the politics of Wind in the Willows

I recently read Kenneth Grahame’s classic to my 9-year-old. As you may remember, Toad is the heir to the local manor and fortune and the one character in the neighborhood with an advanced education. He begins as an awful person–arrogant, selfish, pretentious, wasteful, lazy, and a menace on the road. He takes some hard knocks and finally learns to be a good squire. His transformation is shown by two major signs: his behavior at a banquet in his own Hall, and his friendships. Whereas in the bad old days Toad used to make risibly arrogant speeches at dinner parties, the new Toad, “by pressing delicacies on his guests, by topical small talk, and by earnest inquiries after members of their families not yet old enough to appear at social functions, managed to convey that this dinner was being run on strictly conventional lines.” Meanwhile, he shows genuine respect and admiration for his three main friends–the acknowledged best of whom, Mr Badger, speaks with a notably uneducated accent and dresses roughly.

(As for Toad’s friend Mole–he is a wonderful caricature of a provincial middle-class suburbanite. “On the walls [of his garden] hung wire baskets with ferns in them, alternating with brackets carrying plaster statuary–Garibaldi, and the infant Samuel, and Queen Victoria, and other heroes of modern Italy.”)

This is a conservative vision. No one gains any rights vis-à-vis Mr. Toad. He is not compelled to act better, nor to renounce any of his wealth or prestige. He isn’t (for example) taxed to fund better education for the myriad little rabbits who live in the Wild Wood. Instead, he helps to restore the ancient social equilibrium by acting responsibly and generously and thereby winning the respect of the neighborhood.

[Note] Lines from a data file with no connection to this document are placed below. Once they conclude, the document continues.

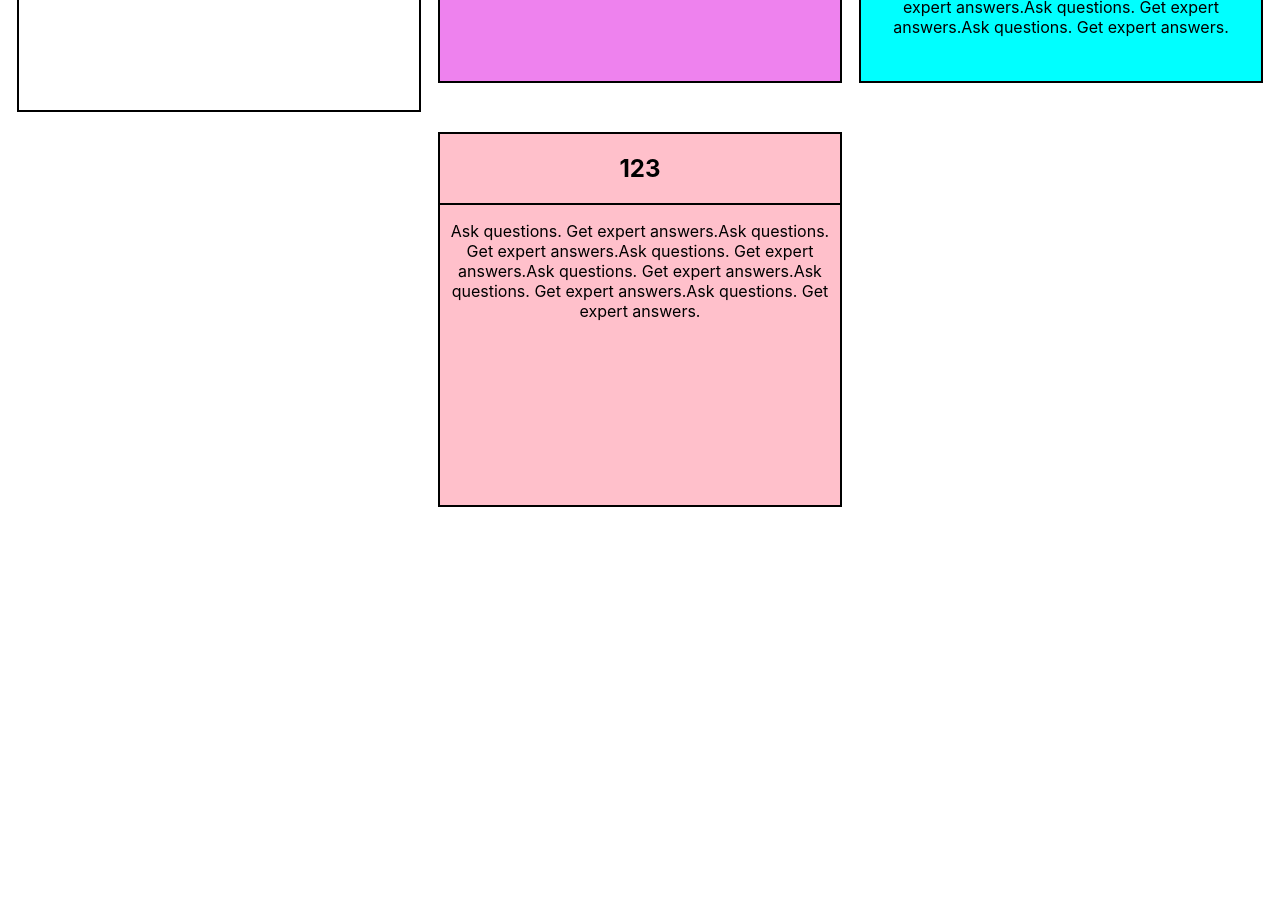
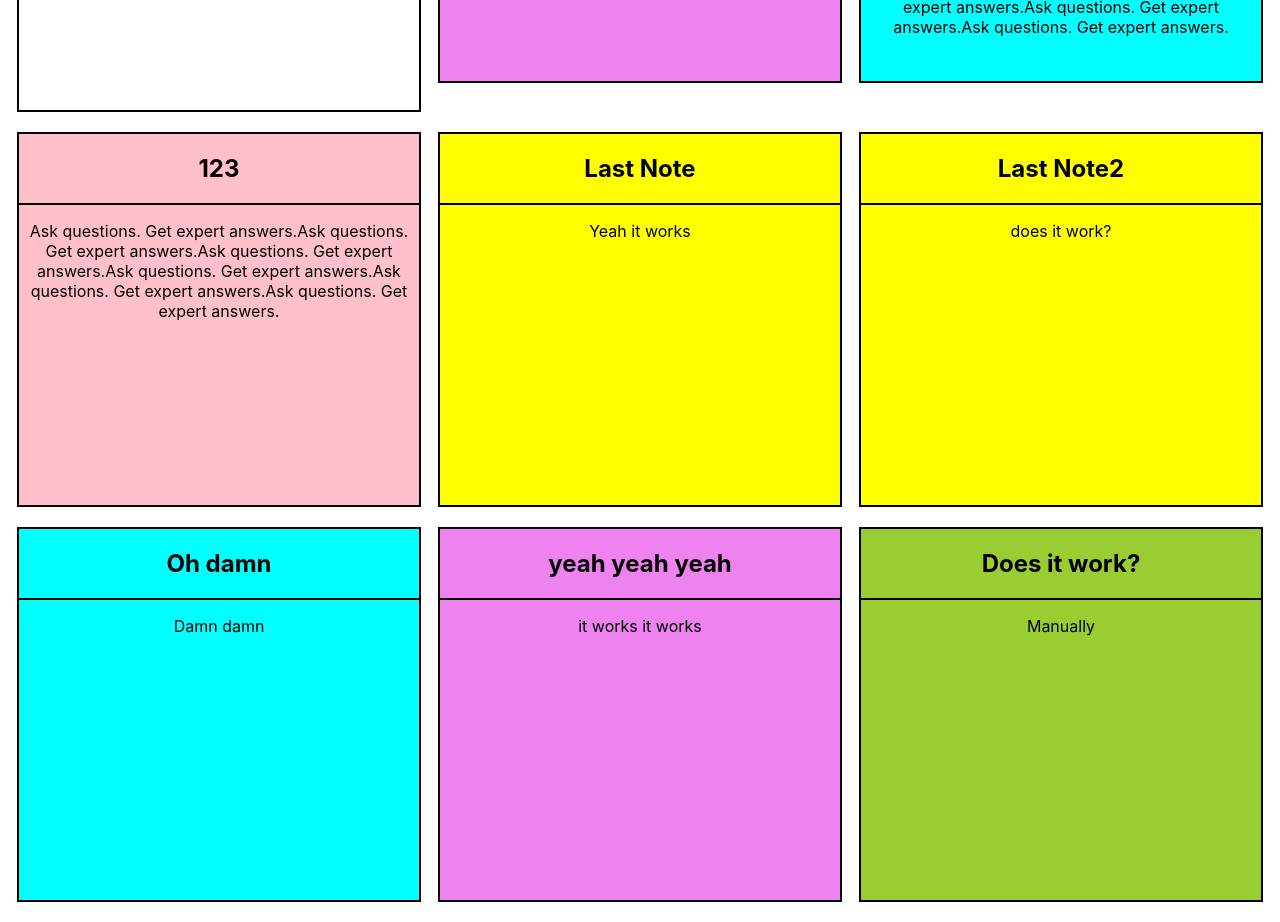
Before and after one commit to AkbarIsmayilov/Step-Project-React, a React (Create React App) app in the folder react-step-project/: page / in a window 1280 px wide. Shown: the part 1640-2562 px from the top of the page. Before the commit the page ends 2167 px from the top, so only its background shows below. Built offline with nearby package versions, Linux system fonts and the light colour scheme; data requests are answered from the project's data file.

Commit message:
just two lines css

```diff
--- a/react-step-project/public/db.json
+++ b/react-step-project/public/db.json
@@ -89,6 +89,41 @@
       "color": "pink",
       "status": true,
       "id": 21
+    },
+    {
+      "noteTitle": "Last Note",
+      "noteDescription": "Yeah it works",
+      "color": "yellow",
+      "status": true,
+      "id": 22
+    },
+    {
+      "noteTitle": "Last Note2",
+      "noteDescription": "does it work?",
+      "color": "yellow",
+      "status": true,
+      "id": 23
+    },
+    {
+      "noteTitle": "Oh damn",
+      "noteDescription": "Damn damn",
+      "color": "aqua",
+      "status": true,
+      "id": 24
+    },
+    {
+      "noteTitle": "yeah yeah yeah",
+      "noteDescription": "it works it works",
+      "color": "violet",
+      "status": true,
+      "id": 25
+    },
+    {
+      "noteTitle": "Does it work?",
+      "noteDescription": "Manually",
+      "color": "#9acd32",
+      "status": true,
+      "id": 26
     }
   ]
 }
--- a/react-step-project/src/pages/CreateForm/CreateForm.scss
+++ b/react-step-project/src/pages/CreateForm/CreateForm.scss
@@ -44,14 +44,13 @@ input:focus, textarea:focus, select:focus, button:focus {
 
   &-create-button {
     padding: 10px 0;
-    background-color: #777777;
+    background-color: black;
     font-size: 22px;
     border: none;
     color: white;
     border-radius: 8px;
-
-    &:active {
-      background-color: black;
+    &:disabled {
+      background-color: #777777;
     }
   }
 
```
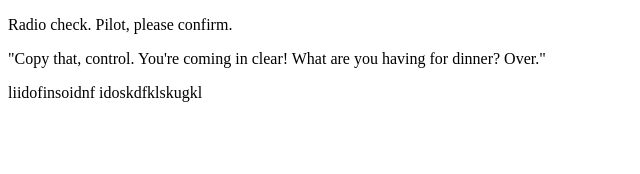
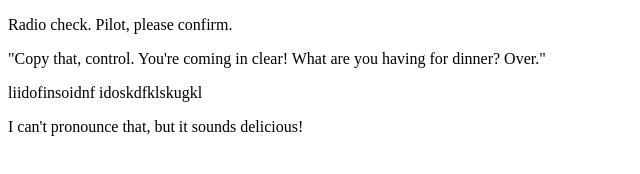
Before and after one commit to Lisa-5/communication-log-control, a plain HTML site: page index.html in a window 1280 px wide. Shown: the whole page, without its empty margins (0-640 px from the left). Drawn offline with Linux system fonts and the light colour scheme.

Commit message:
Another update for you.

```diff
--- a/index.html
+++ b/index.html
@@ -4,5 +4,6 @@
       <p>Radio check. Pilot, please confirm.</p>
       <p>"Copy that, control. You're coming in clear! What are you having for dinner? Over."</p>
       <p>liidofinsoidnf  idoskdfklskugkl </p>
+      <p>I can't pronounce that, but it sounds delicious!</p>
    </body>
 </html>
```
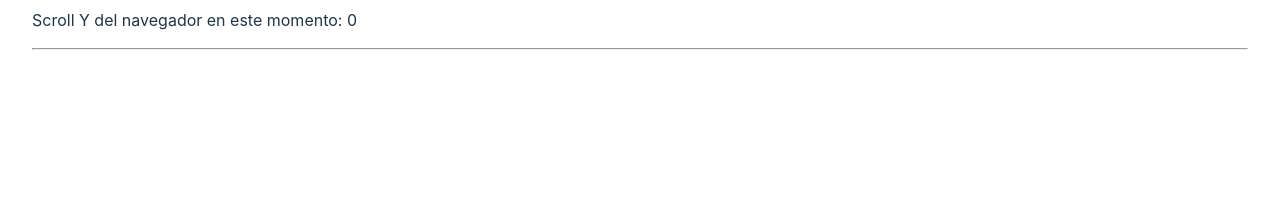
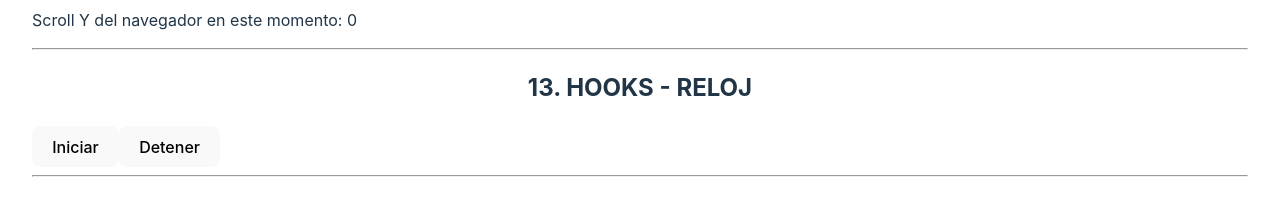
Before and after one commit to ignaciojavier27/materia-react, a React (Vite) app: page / in a window 1280 px wide. Shown: the part 3316-3531 px from the top of the page. Built offline with nearby package versions, Linux system fonts and the light colour scheme; no server answers.

Commit message:
ejercicio hooks reloj

```diff
--- a/src/App.jsx
+++ b/src/App.jsx
@@ -5,6 +5,7 @@
 import Estado from './components/Estado'
 import { EventosClaseES6, EventosClaseES7, MasSobreEventos } from './components/EventosClase'
 import FormatoJSX from './components/FormatoJSX'
+import RelojHooks from './components/hooks/RelojHooks'
 import UseEffect from './components/hooks/UseEffect'
 import UseState from './components/hooks/UseState'
 import PeticionesAsincronasComponentesDeClase from './components/PeticionesAsincronasComponentesDeClase'
@@ -52,6 +53,8 @@
       <hr />
       <UseEffect />
       <hr />
+      <RelojHooks />
+      <hr />
 
 
       <br /><br /><br /><br /><br /><br /><br /><br /><br /><br />
--- /dev/null
+++ b/src/components/hooks/RelojHooks.jsx
@@ -0,0 +1,47 @@
+import { useState, useEffect } from 'react';
+import PropTypes from 'prop-types'
+
+
+const Reloj = ({hora}) => {
+    return(
+        <h3>{hora}</h3>
+    )
+}
+
+const RelojHooks = () => {
+
+    const [ hora, setHora ] = useState(new Date().toLocaleTimeString());
+    const [ visible, setVisible ] = useState(false);
+
+    useEffect(() => {
+        let temporizador;
+
+        if(visible) {
+            temporizador = setInterval(() => {
+                setHora(new Date().toLocaleTimeString());
+            }, 1000);
+        } else {
+            clearInterval(temporizador);
+        }
+
+        return () => {
+            clearInterval(temporizador);
+        }
+
+    }, [visible])
+
+    return(
+        <div>
+            <h2>13. HOOKS - RELOJ</h2>
+            { visible && <Reloj hora={hora}/> }
+            <button onClick={() => setVisible(true)}>Iniciar</button>
+            <button onClick={() => setVisible(false)}>Detener</button>
+        </div>
+    )
+}
+
+Reloj.propTypes = {
+    hora: PropTypes.string
+}
+
+export default RelojHooks;
```
Also changed, not shown: src/components/hooks/UseEffect.jsx (+4 -4 lines).
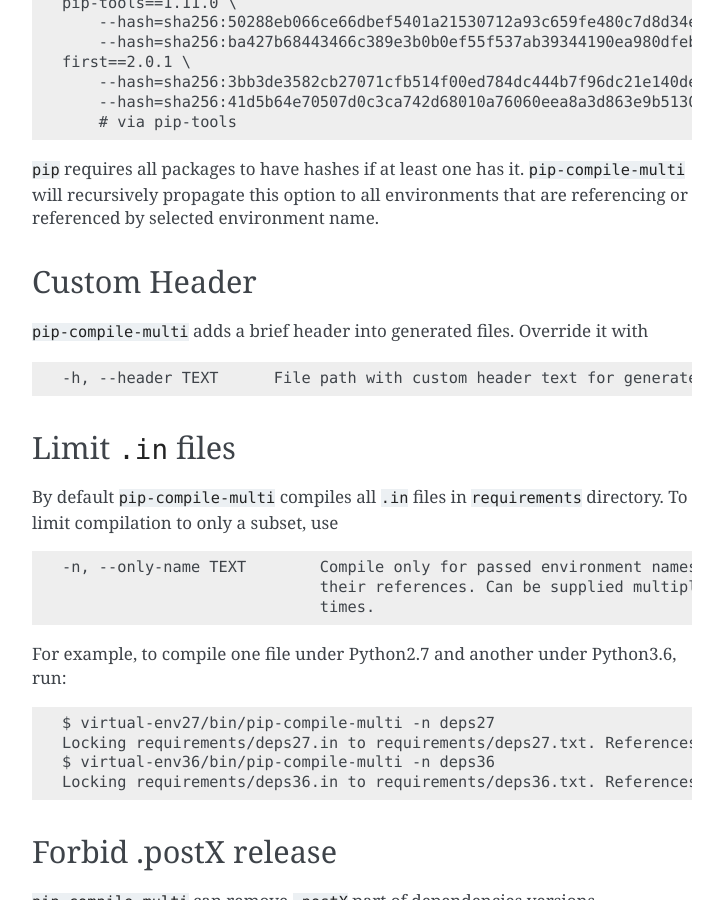
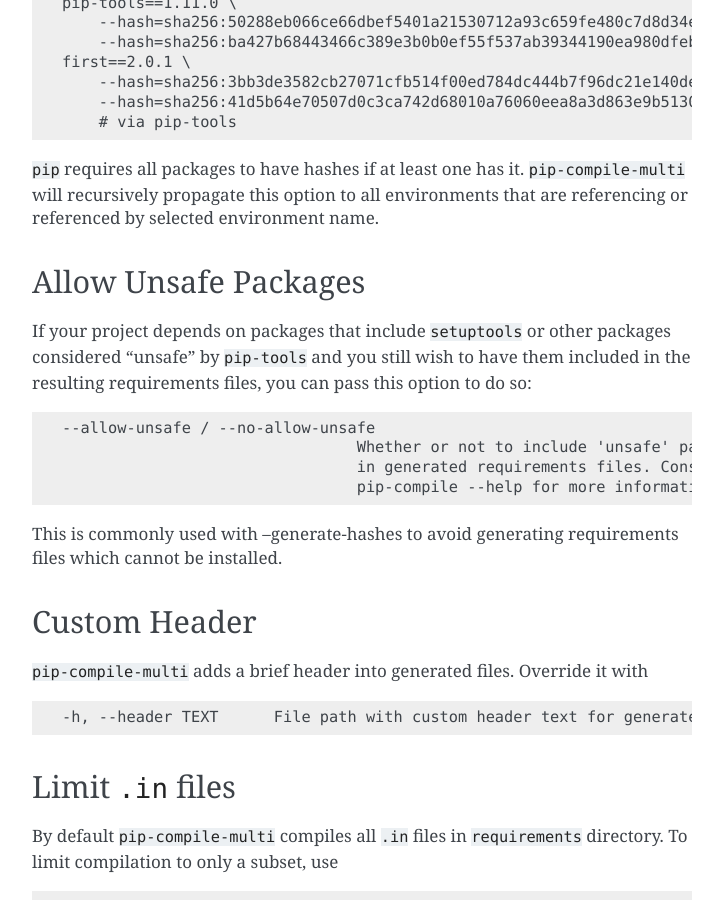
Before and after one commit to peterdemin/pip-compile-multi, a Sphinx documentation site: the page built from docs/features.rst, in a window 1280 px wide and 900 px high, scrolled down 2202 px. Shown: the whole window, without its empty margins (388-1111 px from the left). Built offline with Sphinx 7.4.7, drawn with Linux system fonts in a browser that asks for light colours; some of the changed text lies outside the part shown.

Commit message:
Add docs.

```diff
--- a/docs/features.rst
+++ b/docs/features.rst
@@ -128,6 +128,22 @@ Example output:
 ``pip-compile-multi`` will recursively propagate this option to all environments
 that are referencing or referenced by selected environment name.
 
+Allow Unsafe Packages
+=====================
+If your project depends on packages that include ``setuptools`` or other packages
+considered "unsafe" by ``pip-tools`` and you still wish to have them included in
+the resulting requirements files, you can pass this option to do so:
+
+.. code-block:: text
+
+    --allow-unsafe / --no-allow-unsafe
+                                    Whether or not to include 'unsafe' packages
+                                    in generated requirements files. Consult
+                                    pip-compile --help for more information
+
+This is commonly used with --generate-hashes to avoid generating requirements files
+which cannot be installed.
+
 Custom Header
 =============
 
```
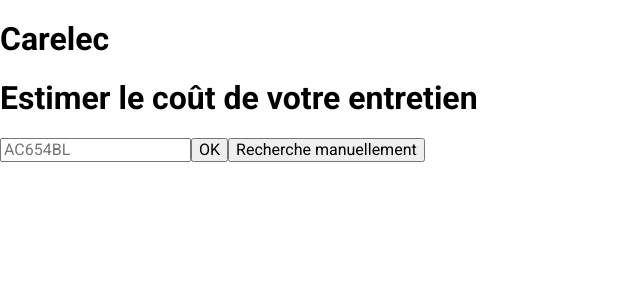
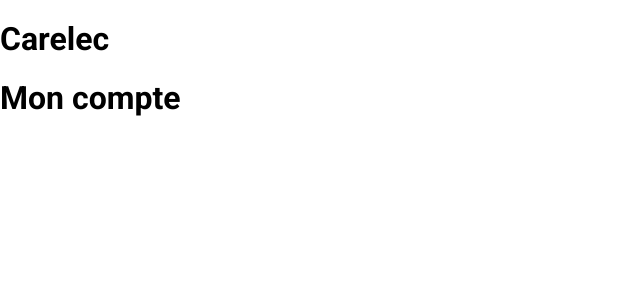
Before and after one commit to bobylatruffe/carelec2, a React (Create React App) app in the folder Front/: page / in a window 1280 px wide. Shown: the top 300 px of the page, without its empty margins (0-640 px from the left). Built offline with nearby package versions, Linux system fonts and the light colour scheme; a web font is replaced by a local one.

Commit message:
Tentative de création de la page 'mon compte'

```diff
--- a/Front/src/App.js
+++ b/Front/src/App.js
@@ -1,11 +1,13 @@
 import EstimerUnEntretien from "./Composants/EstimerUnEntretien/EstimerUnEntretien";
+import MonCompte from "./Composants/MonCompte/MonCompte";
 
 function App() {
   return (
     <div>
       <h1>Carelec</h1>
-      <EstimerUnEntretien />
+      {/* <EstimerUnEntretien /> */}
       {/* <Connexion /> */}
+      <MonCompte />
     </div>
   );
 }
--- /dev/null
+++ b/Front/src/Composants/MonCompte/MonCompte.jsx
@@ -0,0 +1,17 @@
+import React from 'react';
+
+class MonCompte extends React.Component {
+  state = {
+
+  }
+
+  render() {
+    return (
+      <div>
+        <h1>Mon compte</h1>
+      </div>
+    )
+  }
+}
+
+export default MonCompte;
```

It’s not my ideal. I’m glad the real Mr. Toads of England had to pay inheritance taxes, and the real Moles and Rats got subsidized access to higher education. But The Wind in the Willows has a moral core as well as charm. In our era of billionaire celebrity heiresses, we could do worse.